A dining phenomenon that has taken London by storm, supper clubs (or underground restaurants) are gradually extending their reach across the UK. Either held at the homes of keen amateur cooks (or sometimes professional chefs) or organized in unusual spaces, these pop-up dining destinations take many forms. They all have one thing in common though: the ability to bring strangers together over a shared love of food. Some supper clubs are regular, while others, including Oxford's Ball Green Door, are more sporadic, but all must be booked in advance. After perusing a menu, diners either purchase tickets in advance or email to secure a place before their destination is revealed to them: shrouded in secrecy due to their lack of licence, supper clubs should appeal to all those mystery lovers who like a side of the unknown with their steak.
Taking advantage of the Ball Green Door's last date for this year, N and I booked tickets for a Friday night. For £25 including a welcome drink, the price compared favourably with Oxford's restaurants: but unlike visiting a restaurant, we weren't quite sure what to expect. After attending two very different supper clubs (Fernandez & Leluu and The Shed) while living in London, I wasn't a complete novice, but as each experience is unique, shaped by the host's ideas and tastes, I was excited to see how an Oxford take on the phenomenon measured up.
Arriving at our destination, we were welcomed by friendly waitresses and presented with a sloe gin sling.
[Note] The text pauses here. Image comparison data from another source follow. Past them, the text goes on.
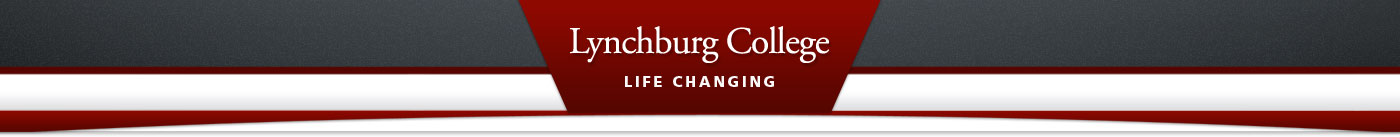
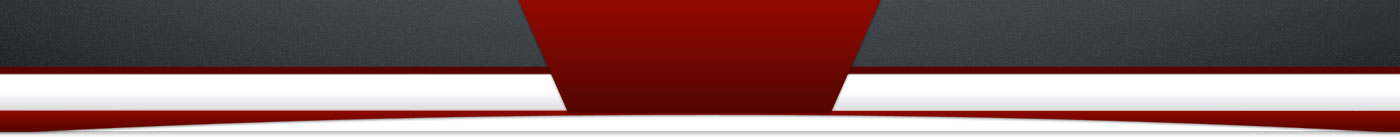
css changes

Changed region(s): [[0.3993, 0.1752, 0.6143, 0.4672], [0.43, 0.5547, 0.5529, 0.6423]]

diff --git a/www/sites/all/themes/lynchburg/css/global.css b/www/sites/all/themes/lynchburg/css/global.css
@@ -23,6 +23,27 @@ body {
 .zone-content{
 	margin-top:30px;
 }
+
+
+/* ========== LOGO ========== */
+
+.region-branding {
+display: block;
+width: 353px;
+height: 137px;
+text-indent: -9999px;
+background: transparent url("/sites/all/themes/lynchburg/images/logo.png") no-repeat top center;
+margin:-30px 0 0 0;
+}
+
+.region-branding a{
+display: block;
+width: 100%;
+height: 100%;
+outline: none;
+}
+
+
 /* ========== LIST STYLES ========== */
 ol, ul {
 	list-style: none;
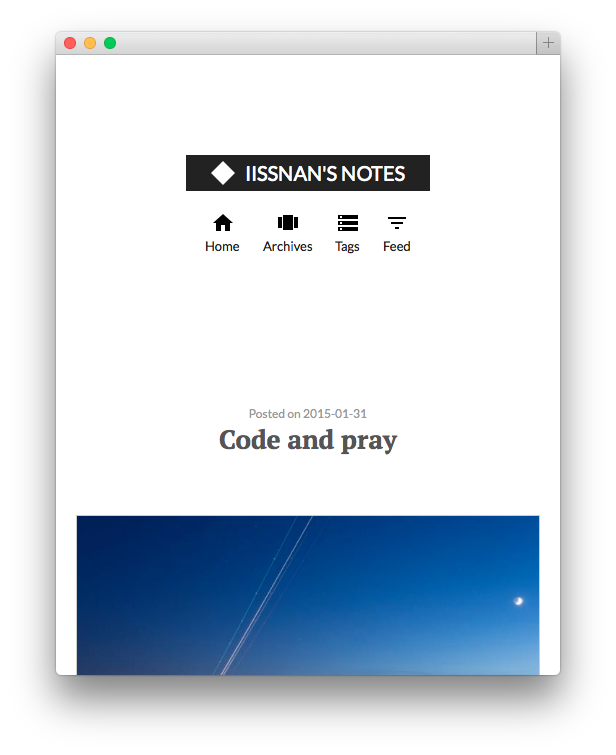
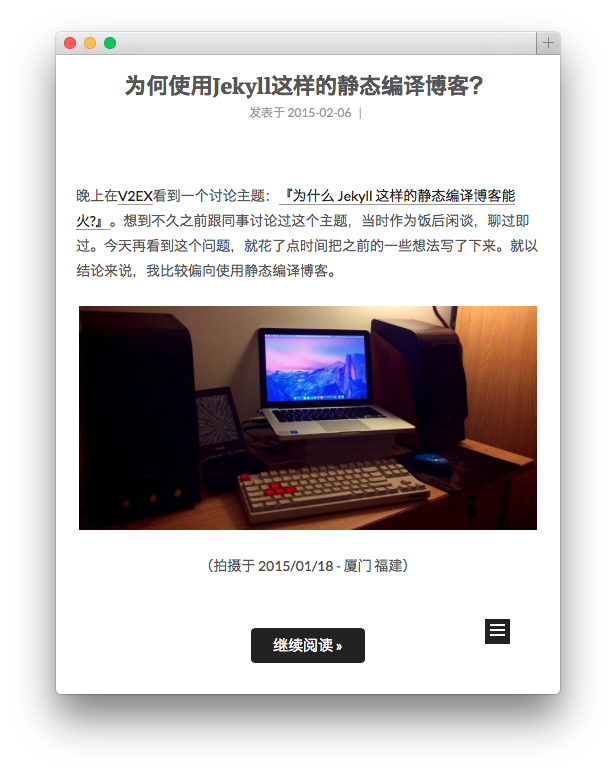
Update screenshots

diff --git a/README.md b/README.md
@@ -8,8 +8,19 @@
 
 ## 预览
 
-[桌面设备预览](screenshots/desktop.png)
+* 大屏幕显示效果
 
+![Desktop Preview](screenshots/desktop-preview.png)
+
+* 侧边栏
+
+![Desktop Sidebar Preview](screenshots/desktop-sidebar-preview.png)
+
+* 侧边栏（文章页面）
+
+![Desktop Sidebar Preview](screenshots/desktop-sidebar-toc.png)
+
+* 小屏幕
 
 ![Mobile Preview](screenshots/mobile.png)
 
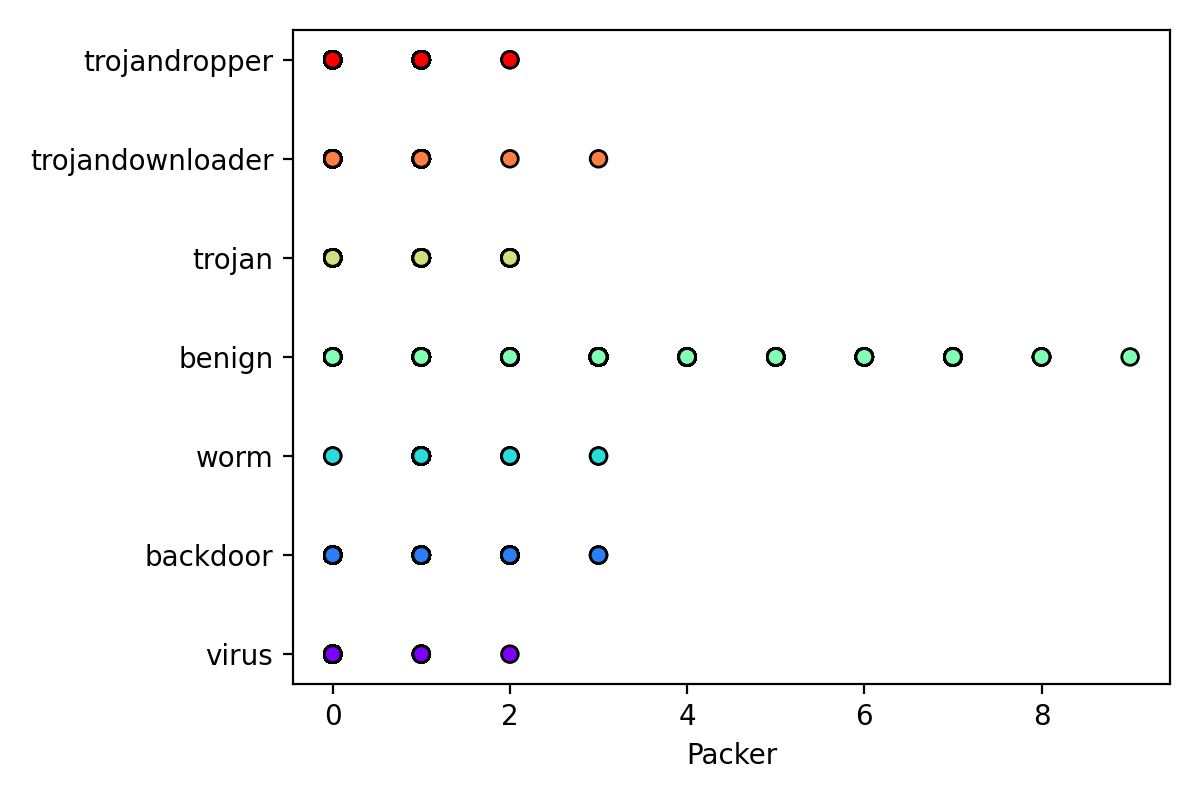
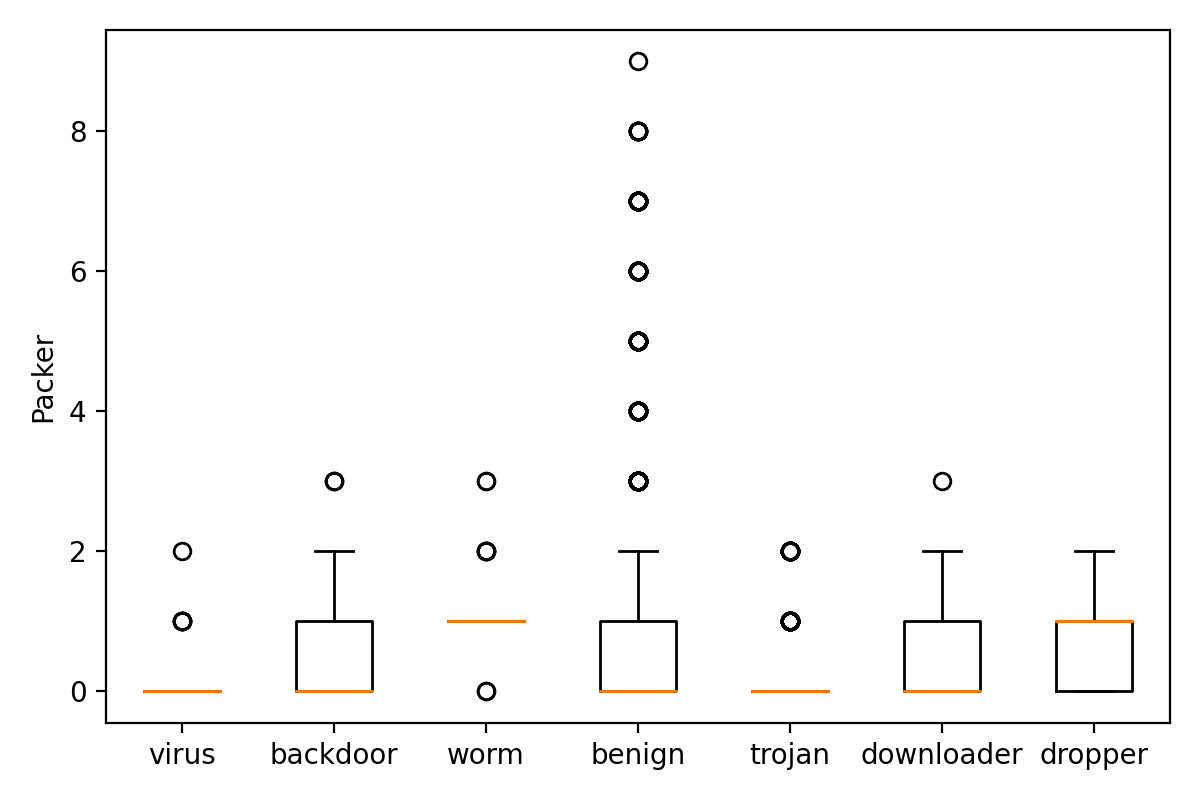
packer boxplot added

diff --git a/README.md b/README.md
@@ -166,6 +166,8 @@ As most malwares are packed their size is generally smaller than a benign file. 
 
 Malware files are usually packed with common packers like UPX, ASPack, etc. They can be identified using the header of the files where the signature of the packer is present.
 
+![](plots/packer.png)
+
 ### UDP Destination Address
 
 Most malwares try to connect to a remote server, either to transfer data or to establish a reverse shell. The number of UDP destination addresses can very effectively differentiate a malware from a benign executable, as malware are likely to make more UDP calls.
The softly-lit room was buzzing with chatter as strangers broke the conversational ice, aided by a sip of alcohol. We took our seats on one of three tables of six and introduced ourselves to our table mates: a couple and 2 brave solo diners. Communal dining sets supper clubs apart from a traditional restaurant experience: although many people attend in pairs or small groups, over-dinner conversation is the norm. Sometimes this takes the form of awkward and stilted chit-chat; sometimes common ground is found, laughs had and issues debated. Fortunately, the latter was the case at The Ball Green Door, and I can safely say that it's the friendliest supper club I've attended to date.
|Beetroot and horseradish blinis|
Our starter of beetroot and horseradish blinis sprinkled with poppy seeds was an ideal entree: light, tasty and fresh, it was enough to whet the palate and tantalize us with a hint of what was to come without being too filling. Timing was impeccable; we had just enough time to chat and relax before the next course appeared. Slow-cooked beef shank osso bucco for the meat eaters and stuffed portabello mushrooms for the veggies, the mains were served with a chunky potato gremolata and green beans. Despite the generous portion size, our table polished their dishes off in record time: the meat was tender and slid off the bone, melting in the mouth, while the mushrooms had a robust quality and were so flavoursome I put aside my reservations regarding stuffed vegetables. In fact, I may even be a convert: the rich tomato sauce certainly packed a punch and with its help the mushrooms made for a satisfying main.
Sufficiently stuffed with two delicious courses and oiled with the wine our tablemates kindly shared with us, there was time to rest and chat about every imaginable topic: we even covered those dinner party disaster areas of politics and religion without any kind of disagreement occurring. This triumph was possibly surpassed by the dessert, though. Chef Charlotte's pear and frangipane tart with masala chai ice cream was, as N declared, 'the winner'. The delicate flavours of the poached fruit and the frangipane, the perfectly made pastry and the subtle spice of the homemade ice cream made this a moreish pudding I'd be happy to see on a restaurant menu.
|Pear and frangipane tart - this photo does it no justice!|
Wrapping up the evening with Oxord Blue cheese served with rowan berry jelly followed by coffee and homemade chocolates, our table concluded that good supper clubs have the edge over restaurants. Attending one is risky, though: unlike a restaurant, you can't be quite sure what you're going to get at a supper club. A keen chef is presumably not always a good chef, you need only watch an audition episode of the X Factor to see that some people's belief in their own talent is sorely misplaced. Although food and venue are key factors, your fellow diners are the biggest gamble of all: the people who share your table have the power to make or break the experience. Luckily for us, our tablemates were excellent company; fun and easy to talk to. After a lovely evening of well-cooked, unfussy but excellently executed food in interesting company, I realized that the best supper clubs combine the ease and sense of occasion of dining out with the convivial, relaxed atmosphere of a friend's home. And with prices lower than most restaurants and a bring your own policy, their appeal in these financially hard times is understandable. In an age where independent restaurants often have to fight for survival as town centres are engulfed by chains, supper clubs are putting the personal touch into dining.
I wasn't sure I'd ever give anywhere full marks, but the food, setting, service and company at The Ball Green Door were worth it.
Unfortunately we attended the last dinner at The Ball Green Door for the foreseeable future, but keep checking their Facebook page for updates. To find out more about our evening The Ball Green Door and other 'dining with a difference' ideas, tune in to my slot on Jo Thoenes's show on BBC Radio Oxford on Friday 28 October from 1pm. I'll be discussing other supper clubs in Oxfordshire, as well as some other unusual dining destinations. You can listen here.